There are also lots of massage places. They look a bit dodgy but one afternoon we decided to treat ourselves as it was only $15 for an hour full body massage and facial. When we entered the parlour we could see that he therapy room was currently in use so presumed we may have to wait a while. The man on the front desk, who was also running a tour company from the same location, told us to wait 5 minutes while he ran off down he street. When he returned we were led out of the parlour and taken a few doors down where there was no signage. He took us down several flights of stairs into what looked like an out of hours brothel. There was a big bathtub and then maybe around 30 beds all lined up. We nervously took our clothes off and lay down on the bed he had instructed us too. About 10 minutes later 2 women entered and couldn’t stop giggling. That set me off and we were all in fits of laughter. The massage was terrible!! I genuinely think in that 5 minutes where he ran off, it was to grab 2 women from the launderette who had never given a massage in their lives. My lady kept hitting me, slapping at my skin and doing karate chops all over me. This torture went on for the full hour and it was so hard not to laugh hysterically!
From Banos we headed back to Carpe DM in Quito for one night before the journey to Canoa. The bus was another white knuckle ride that I’m surprised we survived! Also, we had our laptop stolen from Sams bag which was on the floor in between his legs. Very sneaky thieves. Thankfully it was a cheap laptop we had picked up in New Zealand for $100 and they left behind his wallet and our passports.
Before our night bus to Canoa we spent the day doing a bit of sightseeing around Quito. We checked out the historical town, a religious art museum and a couple of churches.
We also sheltered from the rain in a delicious chocolate shop where I had the best desert!!
Our hostel in Canoa was called Sundown and was run by a lovely woman called Alexandra. Her story is bittersweet. She and her husband had always dreamed of owning a place right on the beach and opening a hostel. They worked really hard to achieve their dream and just a year after the building was finished and her husband had retired he suddenly passed away from a heart attack.
What they built was amazing. The hostel sits right on the deserted beachfront and there are lots of hammocks for relaxing in and watching the sunset. The sunsets were incredible every night!
It’s just a 20 minute stroll along the beach into the little town where you can find lots of beach restaurants and juice bars.
The hostel was really friendly! We particularly liked David the Canadian chap who would chat with anyone about anything and tried a few times to beat Sam at ping pong. He didn’t succeed!

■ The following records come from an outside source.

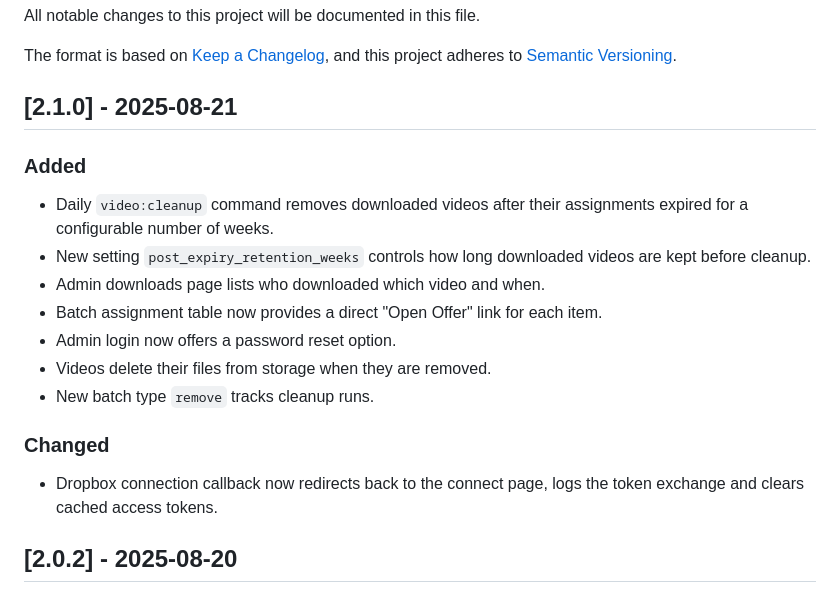
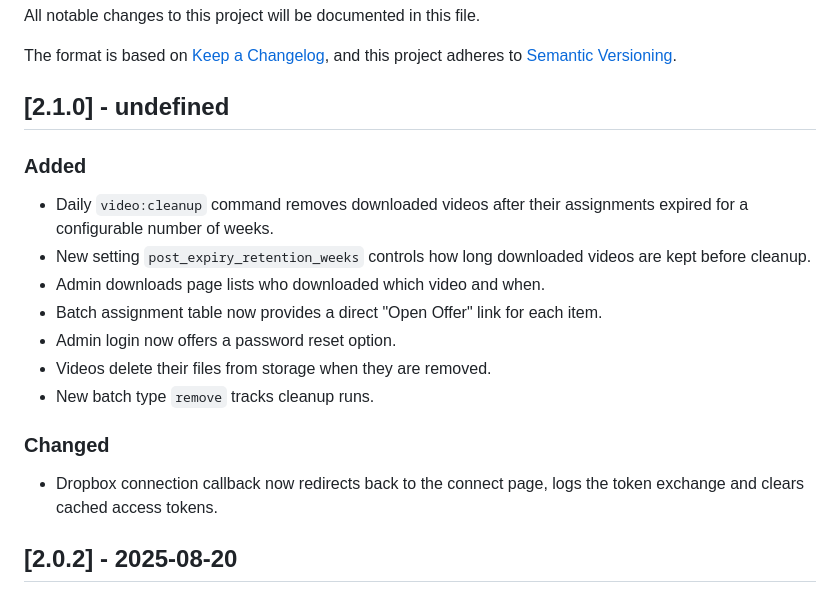
Before and after one commit to N3XT0R/video_sharing, a Markdown page: CHANGELOG.md, the part around the change. Drawn GitHub-style.

Commit message:
bump version

```diff
--- a/CHANGELOG.md
+++ b/CHANGELOG.md
@@ -5,11 +5,12 @@ All notable changes to this project will be documented in this file.
 The format is based on [Keep a Changelog](https://keepachangelog.com/en/1.1.0/),
 and this project adheres to [Semantic Versioning](https://semver.org/spec/v2.0.0.html).
 
-## [2.1.0] - 2025-08-21
+## [2.1.0] - undefined
 
 ### Added
 
-- Daily `video:cleanup` command removes downloaded videos after their assignments expired for a configurable number of weeks.
+- Daily `video:cleanup` command removes downloaded videos after their assignments expired for a configurable number of
+  weeks.
 - New setting `post_expiry_retention_weeks` controls how long downloaded videos are kept before cleanup.
 - Admin downloads page lists who downloaded which video and when.
 - Batch assignment table now provides a direct "Open Offer" link for each item.
@@ -19,7 +20,8 @@ and this project adheres to [Semantic Versioning](https://semver.org/spec/v2.0.0
 
 ### Changed
 
-- Dropbox connection callback now redirects back to the connect page, logs the token exchange and clears cached access tokens.
+- Dropbox connection callback now redirects back to the connect page, logs the token exchange and clears cached access
+  tokens.
 
 ## [2.0.2] - 2025-08-20
 
```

While staying at Sundown we took 12 hours of Spanish lessons with a lady called Veronica. We did the 12 hours in 4 hour blocks over 3 days. They were good and definitely helped but by day 3 my brain was mush and I just sat there nodding! Our Spanish is definitely improving as we spend more time in South America.
From Canoa we took a bus back to Carpe DM in Quito for one final night before our 23 hour bus to Colombia.
Ecuador was a beautiful country. Compared to Peru it felt a lot cleaner and I found the people to be a little more welcoming. I think my favourite place was Canoa... even though I loved the mountains... I’m a beach girl at heart!